• [WHAT NEEDS TO BE DONE]: Filter the entries beneath this task, copying only the lines that hold the word "Firebase".

Start of PROVIDED ENTRIES

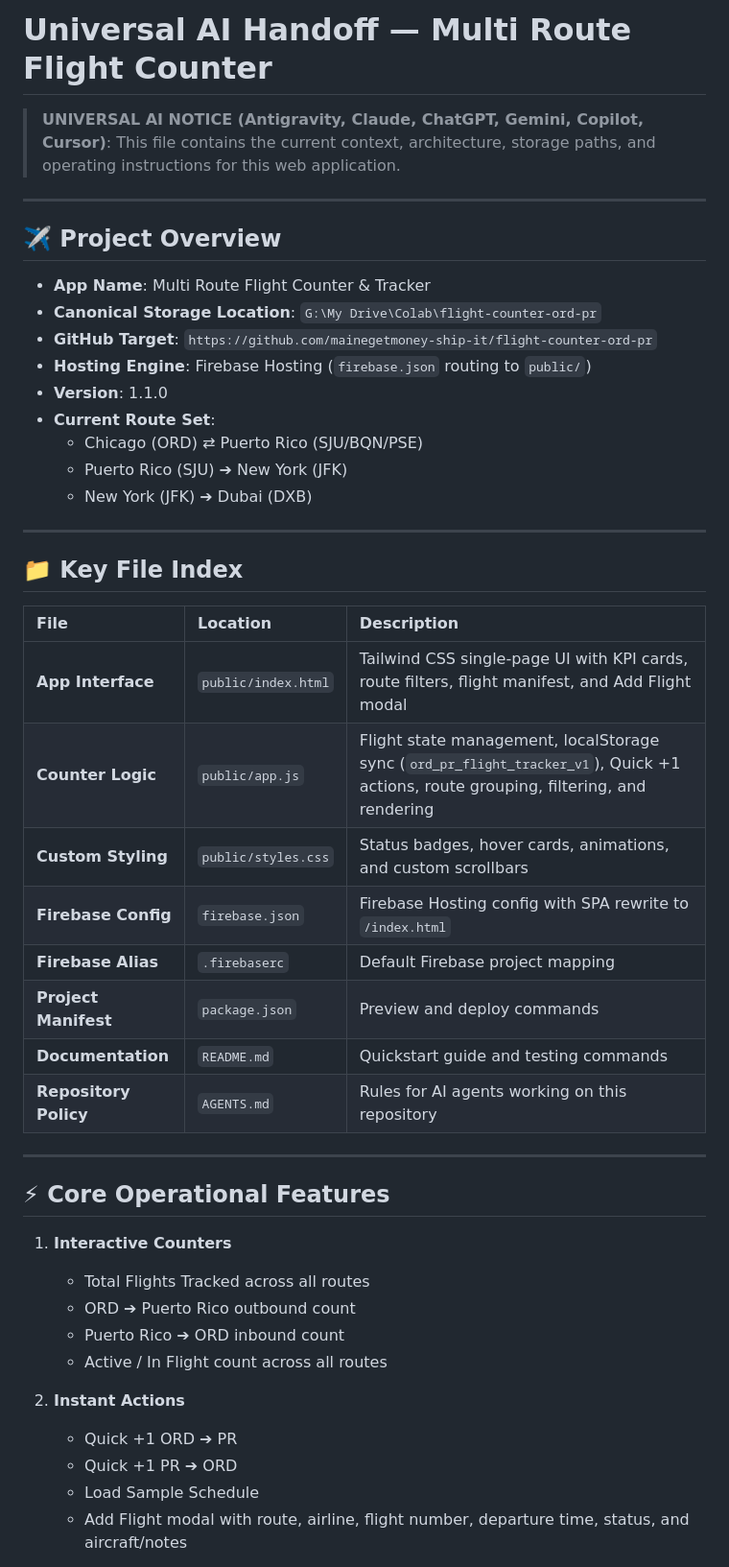
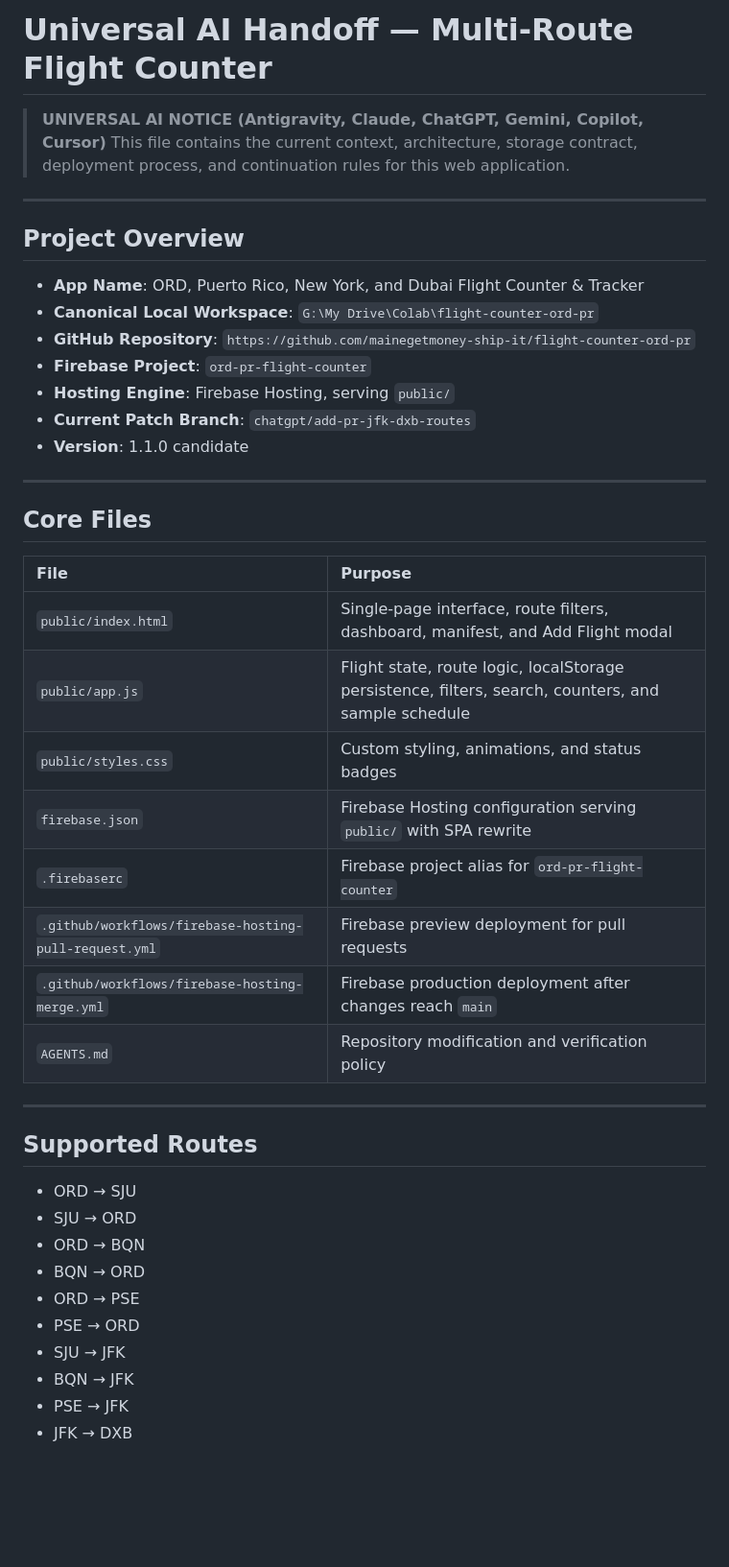
Before and after one commit to mainegetmoney-ship-it/flight-counter-ord-pr, a Markdown page: AGENT_HANDOFF.md, the part around one of its changes. Shown at 96% size. GitHub-like rendering; blank space fills up the shorter version.

Commit message:
Document Firebase GitHub deployment workflow

```diff
--- a/AGENT_HANDOFF.md
+++ b/AGENT_HANDOFF.md
@@ -1,48 +1,47 @@
-# Universal AI Handoff — Multi Route Flight Counter
+# Universal AI Handoff — Multi-Route Flight Counter
 
-> **UNIVERSAL AI NOTICE (Antigravity, Claude, ChatGPT, Gemini, Copilot, Cursor)**:
-> This file contains the current context, architecture, storage paths, and operating instructions for this web application.
+> **UNIVERSAL AI NOTICE (Antigravity, Claude, ChatGPT, Gemini, Copilot, Cursor)**
+> This file contains the current context, architecture, storage contract, deployment process, and continuation rules for this web application.
 
 ---
 
-## ✈️ Project Overview
-- **App Name**: Multi Route Flight Counter & Tracker
-- **Canonical Storage Location**: `G:\My Drive\Colab\flight-counter-ord-pr`
-- **GitHub Target**: `https://github.com/mainegetmoney-ship-it/flight-counter-ord-pr`
-- **Hosting Engine**: Firebase Hosting (`firebase.json` routing to `public/`)
-- **Version**: 1.1.0
-- **Current Route Set**:
-  - Chicago (ORD) ⇄ Puerto Rico (SJU/BQN/PSE)
-  - Puerto Rico (SJU) ➔ New York (JFK)
-  - New York (JFK) ➔ Dubai (DXB)
+## Project Overview
+
+- **App Name**: ORD, Puerto Rico, New York, and Dubai Flight Counter & Tracker
+- **Canonical Local Workspace**: `G:\My Drive\Colab\flight-counter-ord-pr`
+- **GitHub Repository**: `https://github.com/mainegetmoney-ship-it/flight-counter-ord-pr`
+- **Firebase Project**: `ord-pr-flight-counter`
+- **Hosting Engine**: Firebase Hosting, serving `public/`
+- **Current Patch Branch**: `chatgpt/add-pr-jfk-dxb-routes`
+- **Version**: 1.1.0 candidate
 
 ---
 
-## 📁 Key File Index
+## Core Files
 
-| File | Location | Description |
-| :--- | :--- | :--- |
-| **App Interface** | `public/index.html` | Tailwind CSS single-page UI with KPI cards, route filters, flight manifest, and Add Flight modal |
-| **Counter Logic** | `public/app.js` | Flight state management, localStorage sync (`ord_pr_flight_tracker_v1`), Quick +1 actions, route grouping, filtering, and rendering |
-| **Custom Styling** | `public/styles.css` | Status badges, hover cards, animations, and custom scrollbars |
-| **Firebase Config** | `firebase.json` | Firebase Hosting config with SPA rewrite to `/index.html` |
-| **Firebase Alias** | `.firebaserc` | Default Firebase project mapping |
-| **Project Manifest** | `package.json` | Preview and deploy commands |
-| **Documentation** | `README.md` | Quickstart guide and testing commands |
-| **Repository Policy** | `AGENTS.md` | Rules for AI agents working on this repository |
+| File | Purpose |
+| :--- | :--- |
+| `public/index.html` | Single-page interface, route filters, dashboard, manifest, and Add Flight modal |
+| `public/app.js` | Flight state, route logic, localStorage persistence, filters, search, counters, and sample schedule |
+| `public/styles.css` | Custom styling, animations, and status badges |
+| `firebase.json` | Firebase Hosting configuration serving `public/` with SPA rewrite |
+| `.firebaserc` | Firebase project alias for `ord-pr-flight-counter` |
+| `.github/workflows/firebase-hosting-pull-request.yml` | Firebase preview deployment for pull requests |
+| `.github/workflows/firebase-hosting-merge.yml` | Firebase production deployment after changes reach `main` |
+| `AGENTS.md` | Repository modification and verification policy |
 
 ---
 
-## ⚡ Core Operational Features
-1. **Interactive Counters**
-   - Total Flights Tracked across all routes
-   - ORD ➔ Puerto Rico outbound count
-   - Puerto Rico ➔ ORD inbound count
-   - Active / In Flight count across all routes
+## Supported Routes
 
-2. **Instant Actions**
-   - Quick +1 ORD ➔ PR
-   - Quick +1 PR ➔ ORD
-   - Load Sample Schedule
-   - Add Flight modal with route, airline, flight number, departure time, status, and aircraft/notes
+- ORD → SJU
+- SJU → ORD
+- ORD → BQN
+- BQN → ORD
+- ORD → PSE
+- PSE → ORD
+- SJU → JFK
+- BQN → JFK
+- PSE → JFK
+- JFK → DXB
 
```
Also changed, not shown: other parts of AGENT_HANDOFF.md (+37 -25 lines).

End of PROVIDED ENTRIES

• [ANSWER TO THE EXERCISE]:
Document Firebase GitHub deployment workflow
-- **Hosting Engine**: Firebase Hosting (`firebase.json` routing to `public/`)
+- **Firebase Project**: `ord-pr-flight-counter`
+- **Hosting Engine**: Firebase Hosting, serving `public/`
-| **Firebase Config** | `firebase.json` | Firebase Hosting config with SPA rewrite to `/index.html` |
-| **Firebase Alias** | `.firebaserc` | Default Firebase project mapping |
+| `firebase.json` | Firebase Hosting configuration serving `public/` with SPA rewrite |
+| `.firebaserc` | Firebase project alias for `ord-pr-flight-counter` |
+| `.github/workflows/firebase-hosting-pull-request.yml` | Firebase preview deployment for pull requests |
+| `.github/workflows/firebase-hosting-merge.yml` | Firebase production deployment after changes reach `main` |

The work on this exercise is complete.